Jan. 28: 7 and 8 p.m., Glass Pavilion
Jan. 29: 4 and 5 p.m., Glass Pavilion
Jan. 30: 4 and 5 p.m., Glass Pavilion
Flameworked Glass Swizzlesticks
Jan. 21: 6, 7 and 8 p.m., Glass Pavilion
FREE Glassblowing Demonstrations at the Glass Pavilion
Jan. 2: 1, 2 and 3 p.m., Glass Pavilion Hot Shop
Jan. 4, 5 and 6: 2 p.m., Glass Pavilion Hot Shop
Jan. 7: 2, 7, 8 and 9 p.m., Glass Pavilion Hot Shop
Jan. 8, 9, 11, 12, 13: 2 p.m., Glass Pavilion Hot Shop
Jan. 14 and 15: 2 p.m., Glass Pavilion Hot Shop
Jan. 16: 1, 2 and 3 p.m., Glass Pavilion Hot Shop
Jan. 18, 19 and 20: 2 p.m., Glass Pavilion Hot Shop
Jan. 21: 2, 7, 8 and 9 p.m., Glass Pavilion Hot Shop
Jan. 22 and 23: 1, 2 and 3 p.m., Glass Pavilion Hot Shop
Jan. 25, 26, 27 and 28: 2 p.m., Glass Pavilion Hot Shop
Jan. 29 and Jan. 30: 1, 2 and 3 p.m., Glass Pavilion Hot Shop
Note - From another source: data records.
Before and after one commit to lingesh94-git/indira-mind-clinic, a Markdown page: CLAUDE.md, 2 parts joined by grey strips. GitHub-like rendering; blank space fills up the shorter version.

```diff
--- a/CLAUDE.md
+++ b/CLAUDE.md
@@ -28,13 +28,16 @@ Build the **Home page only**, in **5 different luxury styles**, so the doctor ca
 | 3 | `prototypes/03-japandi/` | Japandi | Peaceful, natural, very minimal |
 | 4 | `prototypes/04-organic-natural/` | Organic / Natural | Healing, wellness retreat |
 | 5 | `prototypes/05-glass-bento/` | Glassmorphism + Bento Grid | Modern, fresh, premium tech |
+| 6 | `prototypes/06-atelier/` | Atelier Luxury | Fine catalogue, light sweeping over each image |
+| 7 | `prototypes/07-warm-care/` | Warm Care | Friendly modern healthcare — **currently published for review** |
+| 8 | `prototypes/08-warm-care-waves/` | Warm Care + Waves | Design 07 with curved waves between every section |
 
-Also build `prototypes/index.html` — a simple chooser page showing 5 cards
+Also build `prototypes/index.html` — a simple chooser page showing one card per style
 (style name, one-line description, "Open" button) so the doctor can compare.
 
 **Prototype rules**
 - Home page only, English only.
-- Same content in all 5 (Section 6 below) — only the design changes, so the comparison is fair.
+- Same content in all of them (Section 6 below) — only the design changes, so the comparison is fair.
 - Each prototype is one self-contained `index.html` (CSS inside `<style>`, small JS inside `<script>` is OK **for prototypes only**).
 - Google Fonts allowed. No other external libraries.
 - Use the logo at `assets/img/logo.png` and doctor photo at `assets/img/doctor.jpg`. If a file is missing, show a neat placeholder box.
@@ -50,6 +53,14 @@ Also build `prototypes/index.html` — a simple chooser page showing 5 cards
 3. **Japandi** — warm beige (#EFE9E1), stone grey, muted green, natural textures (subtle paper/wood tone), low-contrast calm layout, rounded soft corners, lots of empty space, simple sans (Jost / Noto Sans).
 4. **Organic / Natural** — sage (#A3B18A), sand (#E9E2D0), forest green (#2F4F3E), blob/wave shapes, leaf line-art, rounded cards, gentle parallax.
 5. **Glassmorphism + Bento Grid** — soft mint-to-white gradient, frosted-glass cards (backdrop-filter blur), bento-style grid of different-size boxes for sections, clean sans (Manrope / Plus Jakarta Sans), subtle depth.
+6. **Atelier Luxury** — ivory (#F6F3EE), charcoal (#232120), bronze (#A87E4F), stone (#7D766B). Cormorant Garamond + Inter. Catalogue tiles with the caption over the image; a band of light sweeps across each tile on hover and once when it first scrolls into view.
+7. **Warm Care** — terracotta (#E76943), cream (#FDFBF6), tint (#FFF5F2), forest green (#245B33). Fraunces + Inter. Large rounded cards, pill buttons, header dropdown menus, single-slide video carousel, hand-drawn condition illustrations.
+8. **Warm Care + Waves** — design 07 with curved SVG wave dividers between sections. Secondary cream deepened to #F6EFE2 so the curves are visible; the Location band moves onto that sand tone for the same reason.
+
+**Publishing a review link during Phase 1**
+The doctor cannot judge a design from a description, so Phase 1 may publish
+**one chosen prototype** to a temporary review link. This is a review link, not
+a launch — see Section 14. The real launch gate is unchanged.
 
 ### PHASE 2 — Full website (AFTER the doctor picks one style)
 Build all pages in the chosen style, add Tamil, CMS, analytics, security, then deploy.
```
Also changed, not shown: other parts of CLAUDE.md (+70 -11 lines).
Please Note: The Museum is closed on New Year’s Day.
The Toledo Museum of Art is a nonprofit arts institution funded through individual donations, foundation grants, corporate sponsorships, and investments. The Ohio Arts Council helps fund programs at the Toledo Museum of Art through a sustainable grant program that encourages economic growth, educational excellence, and cultural enrichment for all Ohioans.
Admission to the Museum is free. The Museum is open Tuesday, Wednesday, Thursday, 10 a.m. to 4 p.m.; Friday, 10 a.m. to 10 p.m.; Saturday, 10 a.m. to 6 p.m.; Sunday, Noon to 6 p.m.; closed Mondays and major holidays. Friday evening hours are made possible by Fifth Third Bank.
The Museum is located at 2445 Monroe Street at Scottwood Avenue, just west of the downtown business district and one block off I-75 with exit designations posted. For general information, visitors can call 419-255-8000 or 800-644-6862, or visit www.toledomuseum.org.